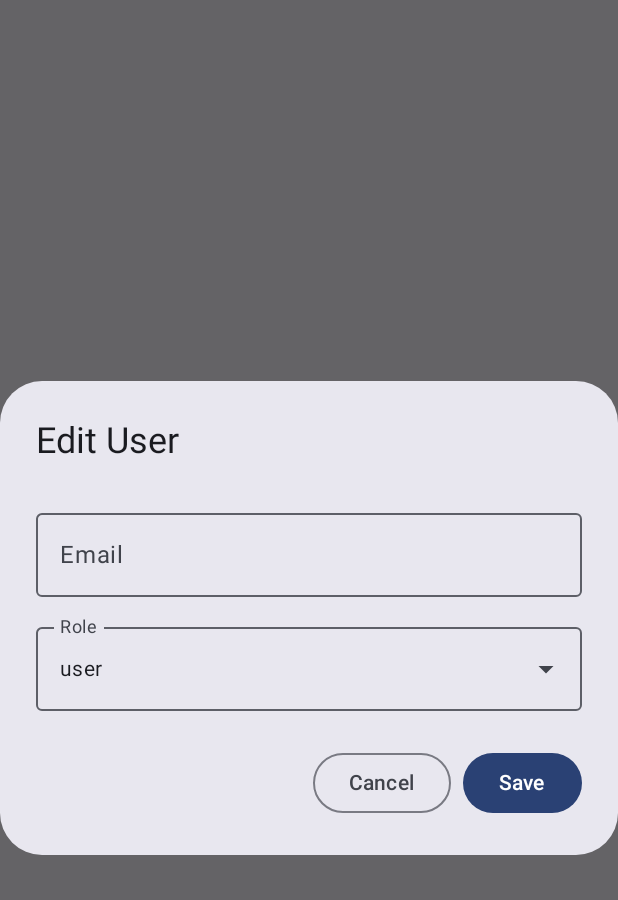
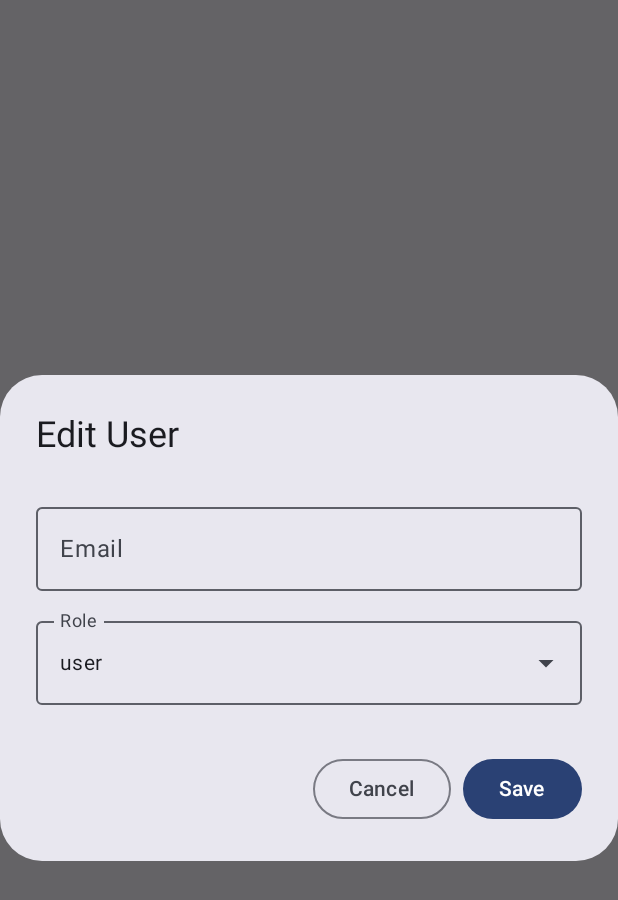
Before and after one commit to murtaza-sadri-19/HealthSurveyAppAndroid, an Android app built with Jetpack Compose: the composable EditUserDialog shown on its own in the app's theme, after a tap on "Save", on a phone screen of 412 x 824 dp. Shown: the top 900 px of the screen. Run offline under Robolectric (Android 15) with nearby library versions, the phone set to English and light mode, and no system bars; our stand-ins replace livedata-compose.

Commit message:
deviceStreaming.xml updated

```diff
--- a/app/src/main/java/com/example/healthsurveyappandroid/ui/screens/admin/ManageUserScreen.kt
+++ b/app/src/main/java/com/example/healthsurveyappandroid/ui/screens/admin/ManageUserScreen.kt
@@ -1,35 +1,14 @@
 package com.example.healthsurveyappandroid.ui.screens.admin
 
-import androidx.compose.foundation.layout.Column
-import androidx.compose.foundation.layout.Row
-import androidx.compose.foundation.layout.Spacer
-import androidx.compose.foundation.layout.fillMaxWidth
-import androidx.compose.foundation.layout.height
-import androidx.compose.foundation.layout.padding
-import androidx.compose.foundation.layout.width
+import androidx.compose.foundation.layout.*
 import androidx.compose.foundation.lazy.LazyColumn
-import com.example.healthsurveyappandroid.data.User
 import androidx.compose.foundation.lazy.items
-import androidx.compose.material3.AlertDialog
-import androidx.compose.material3.Button
-import androidx.compose.material3.Card
-import androidx.compose.material3.CardDefaults
-import androidx.compose.material3.DropdownMenuItem
-import androidx.compose.material3.ExperimentalMaterial3Api
-import androidx.compose.material3.ExposedDropdownMenuBox
-import androidx.compose.material3.ExposedDropdownMenuDefaults
-import androidx.compose.material3.MaterialTheme
-import androidx.compose.material3.OutlinedButton
-import androidx.compose.material3.OutlinedTextField
-import androidx.compose.material3.Text
-import androidx.compose.runtime.Composable
-import androidx.compose.runtime.getValue
-import androidx.compose.runtime.livedata.observeAsState  // Ensure User has email/role/id fields
-import androidx.compose.runtime.mutableStateOf
-import androidx.compose.runtime.remember
-import androidx.compose.runtime.setValue
+import androidx.compose.material3.*
+import androidx.compose.runtime.*
+import androidx.compose.runtime.livedata.observeAsState
 import androidx.compose.ui.Modifier
 import androidx.compose.ui.unit.dp
+import com.example.healthsurveyappandroid.data.User
 import com.example.healthsurveyappandroid.viewmodel.AdminViewModel
 
 @OptIn(ExperimentalMaterial3Api::class)
@@ -39,8 +18,8 @@ fun EditUserDialog(
     onDismiss: () -> Unit,
     onSave: (User) -> Unit
 ) {
-    var email by remember { mutableStateOf(user.email) }
-    var role by remember { mutableStateOf(user.role) }
+    var email by remember(user) { mutableStateOf(user.email) }
+    var role by remember(user) { mutableStateOf(user.role) }
     var isDropdownExpanded by remember { mutableStateOf(false) }
     val roles = listOf("admin", "user")
 
@@ -48,12 +27,12 @@ fun EditUserDialog(
         onDismissRequest = onDismiss,
         title = { Text(text = "Edit User") },
         text = {
-            Column(modifier = Modifier.padding(top = 8.dp)) {
+            Column(modifier = Modifier.padding(vertical = 8.dp)) {
                 OutlinedTextField(
                     value = email,
-                    onValueChange = { email = it },
+                    onValueChange = {},
                     label = { Text("Email") },
-                    readOnly = true, // Prevent direct edits
+                    readOnly = true,
                     modifier = Modifier
                         .fillMaxWidth()
                         .padding(bottom = 12.dp)
@@ -94,7 +73,8 @@ fun EditUserDialog(
         },
         confirmButton = {
             Button(onClick = {
-                onSave(user.copy(role = role))
+                val updatedUser = user.copy(role = role)
+                onSave(updatedUser)
             }) {
                 Text("Save")
             }
@@ -109,11 +89,12 @@ fun EditUserDialog(
 
 @Composable
 fun ManageUsersScreen(viewModel: AdminViewModel) {
-    val users by viewModel.users.observeAsState(initial = emptyList<User>())
+    val users by viewModel.users.observeAsState(initial = emptyList())
     var editingUser by remember { mutableStateOf<User?>(null) }
 
     LazyColumn(
         modifier = Modifier
+            .fillMaxSize()
             .padding(16.dp)
     ) {
         items(users) { user ->
@@ -148,13 +129,14 @@ fun ManageUsersScreen(viewModel: AdminViewModel) {
         }
     }
 
-    // Show edit dialog
     editingUser?.let { user ->
         EditUserDialog(
             user = user,
             onDismiss = { editingUser = null },
             onSave = { updatedUser ->
-                viewModel.updateUserRole(updatedUser.id, updatedUser.role) { _, _ -> }
+                viewModel.updateUserRole(updatedUser.id, updatedUser.role) { success, message ->
+                    // Handle callback if needed
+                }
                 editingUser = null
             }
         )
--- a/app/src/main/java/com/example/healthsurveyappandroid/ui/theme/Color.kt
+++ b/app/src/main/java/com/example/healthsurveyappandroid/ui/theme/Color.kt
@@ -9,3 +9,8 @@ val Pink80 = Color(0xFFEFB8C8)
 val Purple40 = Color(0xFF6650a4)
 val PurpleGrey40 = Color(0xFF625b71)
 val Pink40 = Color(0xFF7D5260)
+val PrimaryColor = Color(0xFF4CAF50)
+val SecondaryColor = Color(0xFF03DAC5)
+val BackgroundColor = Color(0xFFFFFFFF)
+val SurfaceColor = Color(0xFFF5F5F5)
+val ErrorColor = Color(0xFFB00020)
```
Also changed, not shown: app/src/main/java/com/example/healthsurveyappandroid/ui/screens/navigation/Navigation.kt (+42 -2 lines), app/src/main/java/com/example/healthsurveyappandroid/ui/screens/user/SurveyFormScreen.kt (+12 -0 lines), app/src/main/java/com/example/healthsurveyappandroid/ui/theme/Theme.kt (+22 -16 lines).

○ ○ ○ ○

Activity>
All lines of the listing must be given again exactly, excluding the pictures.

Result for this exercise>
Before and after one commit to murtaza-sadri-19/HealthSurveyAppAndroid, an Android app built with Jetpack Compose: the composable EditUserDialog shown on its own in the app's theme, after a tap on "Save", on a phone screen of 412 x 824 dp. Shown: the top 900 px of the screen. Run offline under Robolectric (Android 15) with nearby library versions, the phone set to English and light mode, and no system bars; our stand-ins replace livedata-compose.

Commit message:
deviceStreaming.xml updated

```diff
--- a/app/src/main/java/com/example/healthsurveyappandroid/ui/screens/admin/ManageUserScreen.kt
+++ b/app/src/main/java/com/example/healthsurveyappandroid/ui/screens/admin/ManageUserScreen.kt
@@ -1,35 +1,14 @@
 package com.example.healthsurveyappandroid.ui.screens.admin
 
-import androidx.compose.foundation.layout.Column
-import androidx.compose.foundation.layout.Row
-import androidx.compose.foundation.layout.Spacer
-import androidx.compose.foundation.layout.fillMaxWidth
-import androidx.compose.foundation.layout.height
-import androidx.compose.foundation.layout.padding
-import androidx.compose.foundation.layout.width
+import androidx.compose.foundation.layout.*
 import androidx.compose.foundation.lazy.LazyColumn
-import com.example.healthsurveyappandroid.data.User
 import androidx.compose.foundation.lazy.items
-import androidx.compose.material3.AlertDialog
-import androidx.compose.material3.Button
-import androidx.compose.material3.Card
-import androidx.compose.material3.CardDefaults
-import androidx.compose.material3.DropdownMenuItem
-import androidx.compose.material3.ExperimentalMaterial3Api
-import androidx.compose.material3.ExposedDropdownMenuBox
-import androidx.compose.material3.ExposedDropdownMenuDefaults
-import androidx.compose.material3.MaterialTheme
-import androidx.compose.material3.OutlinedButton
-import androidx.compose.material3.OutlinedTextField
-import androidx.compose.material3.Text
-import androidx.compose.runtime.Composable
-import androidx.compose.runtime.getValue
-import androidx.compose.runtime.livedata.observeAsState  // Ensure User has email/role/id fields
-import androidx.compose.runtime.mutableStateOf
-import androidx.compose.runtime.remember
-import androidx.compose.runtime.setValue
+import androidx.compose.material3.*
+import androidx.compose.runtime.*
+import androidx.compose.runtime.livedata.observeAsState
 import androidx.compose.ui.Modifier
 import androidx.compose.ui.unit.dp
+import com.example.healthsurveyappandroid.data.User
 import com.example.healthsurveyappandroid.viewmodel.AdminViewModel
 
 @OptIn(ExperimentalMaterial3Api::class)
@@ -39,8 +18,8 @@ fun EditUserDialog(
     onDismiss: () -> Unit,
     onSave: (User) -> Unit
 ) {
-    var email by remember { mutableStateOf(user.email) }
-    var role by remember { mutableStateOf(user.role) }
+    var email by remember(user) { mutableStateOf(user.email) }
+    var role by remember(user) { mutableStateOf(user.role) }
     var isDropdownExpanded by remember { mutableStateOf(false) }
     val roles = listOf("admin", "user")
 
@@ -48,12 +27,12 @@ fun EditUserDialog(
         onDismissRequest = onDismiss,
         title = { Text(text = "Edit User") },
         text = {
-            Column(modifier = Modifier.padding(top = 8.dp)) {
+            Column(modifier = Modifier.padding(vertical = 8.dp)) {
                 OutlinedTextField(
                     value = email,
-                    onValueChange = { email = it },
+                    onValueChange = {},
                     label = { Text("Email") },
-                    readOnly = true, // Prevent direct edits
+                    readOnly = true,
                     modifier = Modifier
                         .fillMaxWidth()
                         .padding(bottom = 12.dp)
@@ -94,7 +73,8 @@ fun EditUserDialog(
         },
         confirmButton = {
             Button(onClick = {
-                onSave(user.copy(role = role))
+                val updatedUser = user.copy(role = role)
+                onSave(updatedUser)
             }) {
                 Text("Save")
             }
@@ -109,11 +89,12 @@ fun EditUserDialog(
 
 @Composable
 fun ManageUsersScreen(viewModel: AdminViewModel) {
-    val users by viewModel.users.observeAsState(initial = emptyList<User>())
+    val users by viewModel.users.observeAsState(initial = emptyList())
     var editingUser by remember { mutableStateOf<User?>(null) }
 
     LazyColumn(
         modifier = Modifier
+            .fillMaxSize()
             .padding(16.dp)
     ) {
         items(users) { user ->
@@ -148,13 +129,14 @@ fun ManageUsersScreen(viewModel: AdminViewModel) {
         }
     }
 
-    // Show edit dialog
     editingUser?.let { user ->
         EditUserDialog(
             user = user,
             onDismiss = { editingUser = null },
             onSave = { updatedUser ->
-                viewModel.updateUserRole(updatedUser.id, updatedUser.role) { _, _ -> }
+                viewModel.updateUserRole(updatedUser.id, updatedUser.role) { success, message ->
+                    // Handle callback if needed
+                }
                 editingUser = null
             }
         )
--- a/app/src/main/java/com/example/healthsurveyappandroid/ui/theme/Color.kt
+++ b/app/src/main/java/com/example/healthsurveyappandroid/ui/theme/Color.kt
@@ -9,3 +9,8 @@ val Pink80 = Color(0xFFEFB8C8)
 val Purple40 = Color(0xFF6650a4)
 val PurpleGrey40 = Color(0xFF625b71)
 val Pink40 = Color(0xFF7D5260)
+val PrimaryColor = Color(0xFF4CAF50)
+val SecondaryColor = Color(0xFF03DAC5)
+val BackgroundColor = Color(0xFFFFFFFF)
+val SurfaceColor = Color(0xFFF5F5F5)
+val ErrorColor = Color(0xFFB00020)
```
Also changed, not shown: app/src/main/java/com/example/healthsurveyappandroid/ui/screens/navigation/Navigation.kt (+42 -2 lines), app/src/main/java/com/example/healthsurveyappandroid/ui/screens/user/SurveyFormScreen.kt (+12 -0 lines), app/src/main/java/com/example/healthsurveyappandroid/ui/theme/Theme.kt (+22 -16 lines).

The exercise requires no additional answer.